Jeanine's Copy of Tout se complique by Jean-Jacques Sempé

Everything is complicated, or Tout se complique, as cartoonist Jean-Jacques Sempé titled his 1962 book. One Jeanine's former copy of the 1972 softcover edition is currently available from bookseller Librairie du Cardinal in Gradignan. The book includes an original drawing of a man with a felicitously potted plant. The drawing is delightful and simple; the price is a complicated 250 Euros.
Jean-Jacques Sempé
Tout se complique, Denoël, 1962, 1972





Jean-Jacques Sempé
AbeBooks listing accessed April 29, 2021


Note:  The blog archive boasts a copy of Sempé's Rien n'est simple [Nothing is Simple] with a 1967 drawing of a very long-stemmed flower not unlike the one in this copy of Tout se complique.

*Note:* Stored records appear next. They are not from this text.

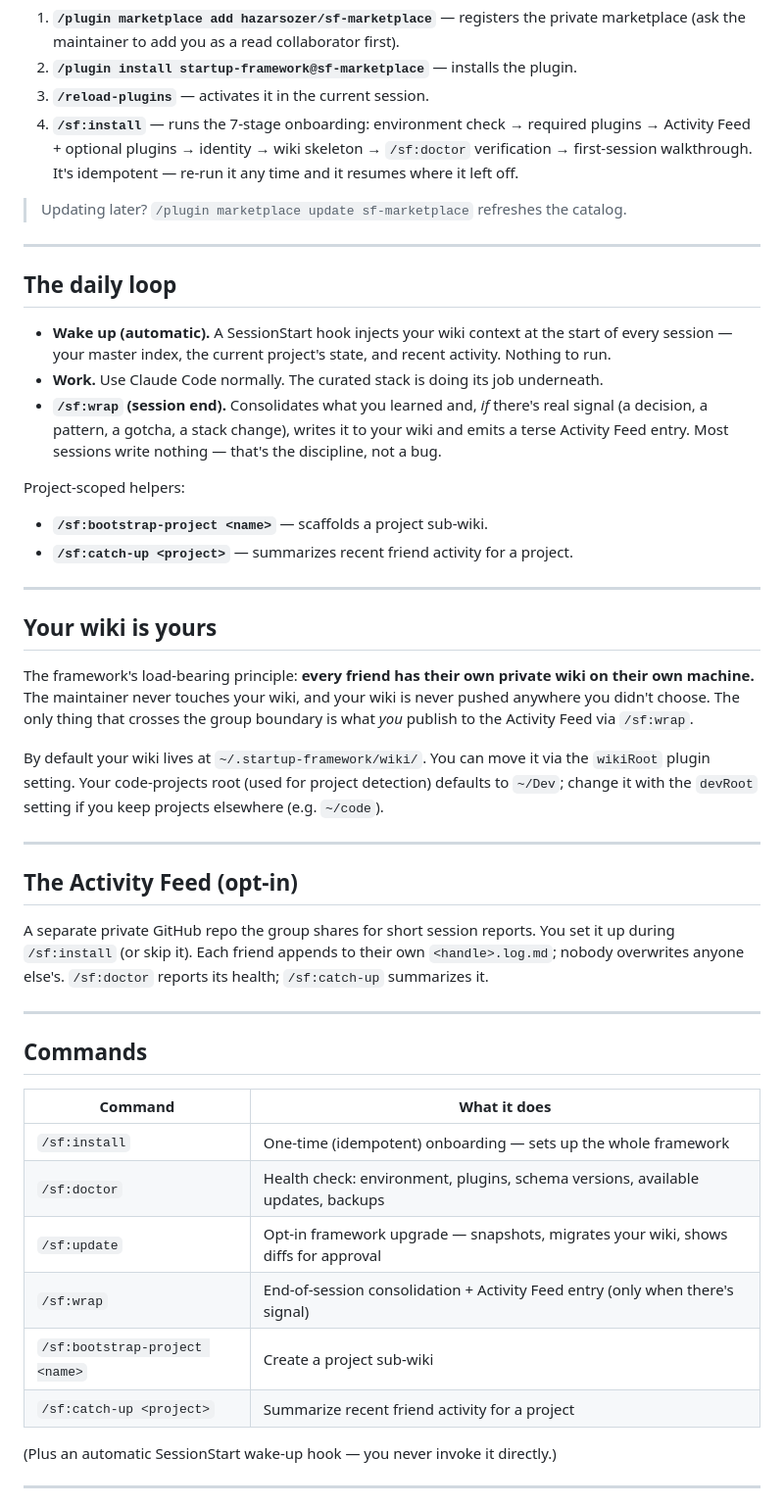
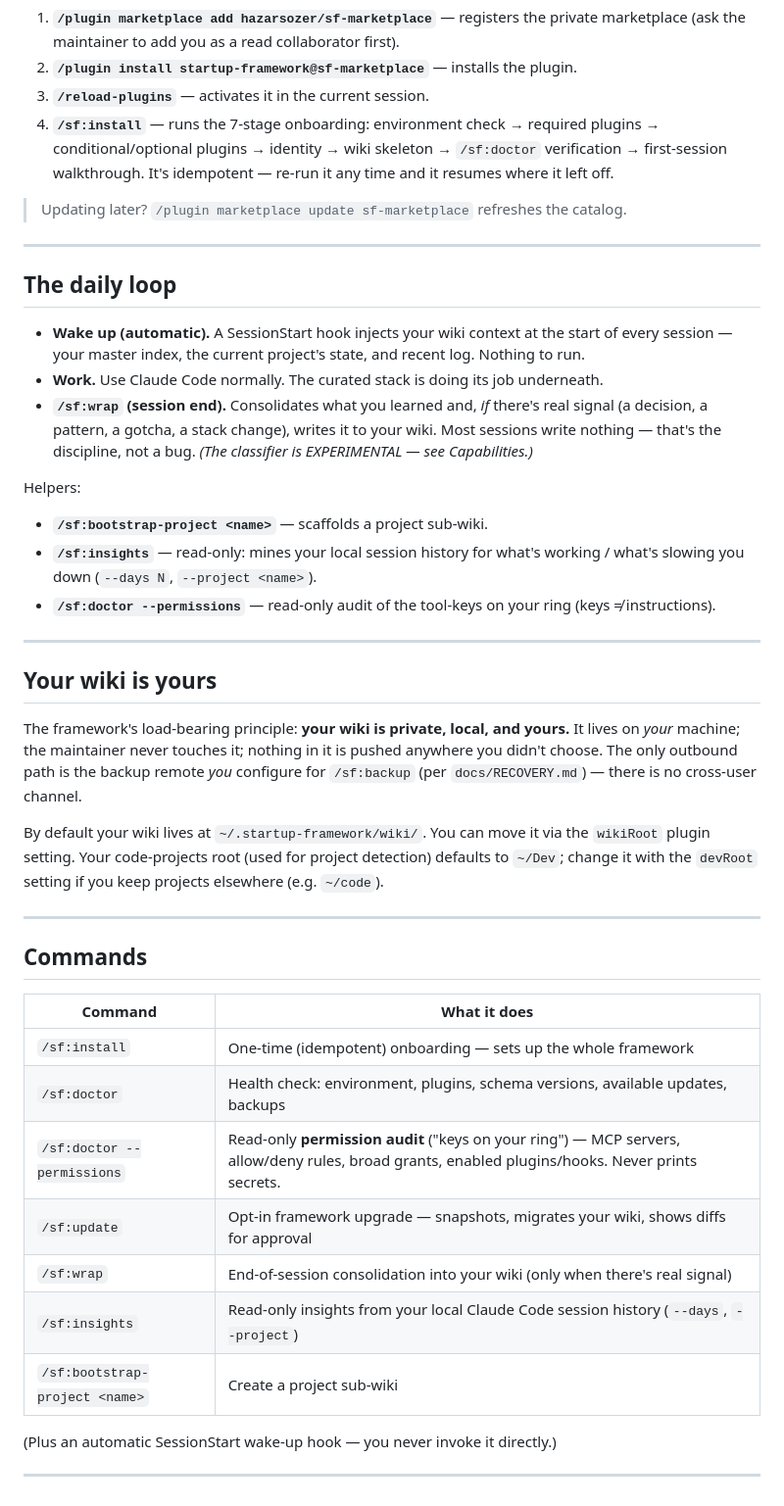
Before and after one commit to hazarsozer/ren-os, a Markdown page: README.md, the part around one of its changes. Shown at 98% size. Rendered like a GitHub page.

```diff
--- a/README.md
+++ b/README.md
@@ -46,7 +76,7 @@ already knowing your projects, your decisions, and what your friends have been s
 2. **`/plugin install startup-framework@sf-marketplace`** — installs the plugin.
 3. **`/reload-plugins`** — activates it in the current session.
 4. **`/sf:install`** — runs the 7-stage onboarding: environment check → required plugins →
-   Activity Feed + optional plugins → identity → wiki skeleton → `/sf:doctor` verification →
+   conditional/optional plugins → identity → wiki skeleton → `/sf:doctor` verification →
    first-session walkthrough. It's idempotent — re-run it any time and it resumes where it left off.
 
 > Updating later? `/plugin marketplace update sf-marketplace` refreshes the catalog.
@@ -56,37 +86,31 @@ already knowing your projects, your decisions, and what your friends have been s
 ## The daily loop
 
 - **Wake up (automatic).** A SessionStart hook injects your wiki context at the start of every
-  session — your master index, the current project's state, and recent activity. Nothing to run.
+  session — your master index, the current project's state, and recent log. Nothing to run.
 - **Work.** Use Claude Code normally. The curated stack is doing its job underneath.
 - **`/sf:wrap` (session end).** Consolidates what you learned and, *if* there's real signal
-  (a decision, a pattern, a gotcha, a stack change), writes it to your wiki and emits a terse
-  Activity Feed entry. Most sessions write nothing — that's the discipline, not a bug.
+  (a decision, a pattern, a gotcha, a stack change), writes it to your wiki. Most sessions write
+  nothing — that's the discipline, not a bug. *(The classifier is EXPERIMENTAL — see Capabilities.)*
 
-Project-scoped helpers:
+Helpers:
 
 - **`/sf:bootstrap-project <name>`** — scaffolds a project sub-wiki.
-- **`/sf:catch-up <project>`** — summarizes recent friend activity for a project.
+- **`/sf:insights`** — read-only: mines your local session history for what's working / what's
+  slowing you down (`--days N`, `--project <name>`).
+- **`/sf:doctor --permissions`** — read-only audit of the tool-keys on your ring (keys ≠ instructions).
 
 ---
 
 ## Your wiki is yours
 
-The framework's load-bearing principle: **every friend has their own private wiki on their own
-machine.** The maintainer never touches your wiki, and your wiki is never pushed anywhere you
-didn't choose. The only thing that crosses the group boundary is what *you* publish to the
-Activity Feed via `/sf:wrap`.
+The framework's load-bearing principle: **your wiki is private, local, and yours.** It lives on
+*your* machine; the maintainer never touches it; nothing in it is pushed anywhere you didn't
+choose. The only outbound path is the backup remote *you* configure for `/sf:backup` (per
+`docs/RECOVERY.md`) — there is no cross-user channel.
 
 By default your wiki lives at `~/.startup-framework/wiki/`. You can move it via the
 `wikiRoot` plugin setting. Your code-projects root (used for project detection) defaults to
 `~/Dev`; change it with the `devRoot` setting if you keep projects elsewhere (e.g. `~/code`).
-
----
-
-## The Activity Feed (opt-in)
-
-A separate private GitHub repo the group shares for short session reports. You set it up during
-`/sf:install` (or skip it). Each friend appends to their own `<handle>.log.md`; nobody overwrites
-anyone else's. `/sf:doctor` reports its health; `/sf:catch-up` summarizes it.
 
 ---
 
@@ -96,10 +120,11 @@ anyone else's. `/sf:doctor` reports its health; `/sf:catch-up` summarizes it.
 |---|---|
 | `/sf:install` | One-time (idempotent) onboarding — sets up the whole framework |
 | `/sf:doctor` | Health check: environment, plugins, schema versions, available updates, backups |
+| `/sf:doctor --permissions` | Read-only **permission audit** ("keys on your ring") — MCP servers, allow/deny rules, broad grants, enabled plugins/hooks. Never prints secrets. |
 | `/sf:update` | Opt-in framework upgrade — snapshots, migrates your wiki, shows diffs for approval |
-| `/sf:wrap` | End-of-session consolidation + Activity Feed entry (only when there's signal) |
+| `/sf:wrap` | End-of-session consolidation into your wiki (only when there's real signal) |
+| `/sf:insights` | Read-only insights from your local Claude Code session history (`--days`, `--project`) |
 | `/sf:bootstrap-project <name>` | Create a project sub-wiki |
-| `/sf:catch-up <project>` | Summarize recent friend activity for a project |
 
 (Plus an automatic SessionStart wake-up hook — you never invoke it directly.)
 
```
Also changed, not shown: other parts of README.md (+44 -14 lines), CHANGELOG.md (+26 -1 lines), 1 other file.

The two titles are companion volumes. See the related drawing here.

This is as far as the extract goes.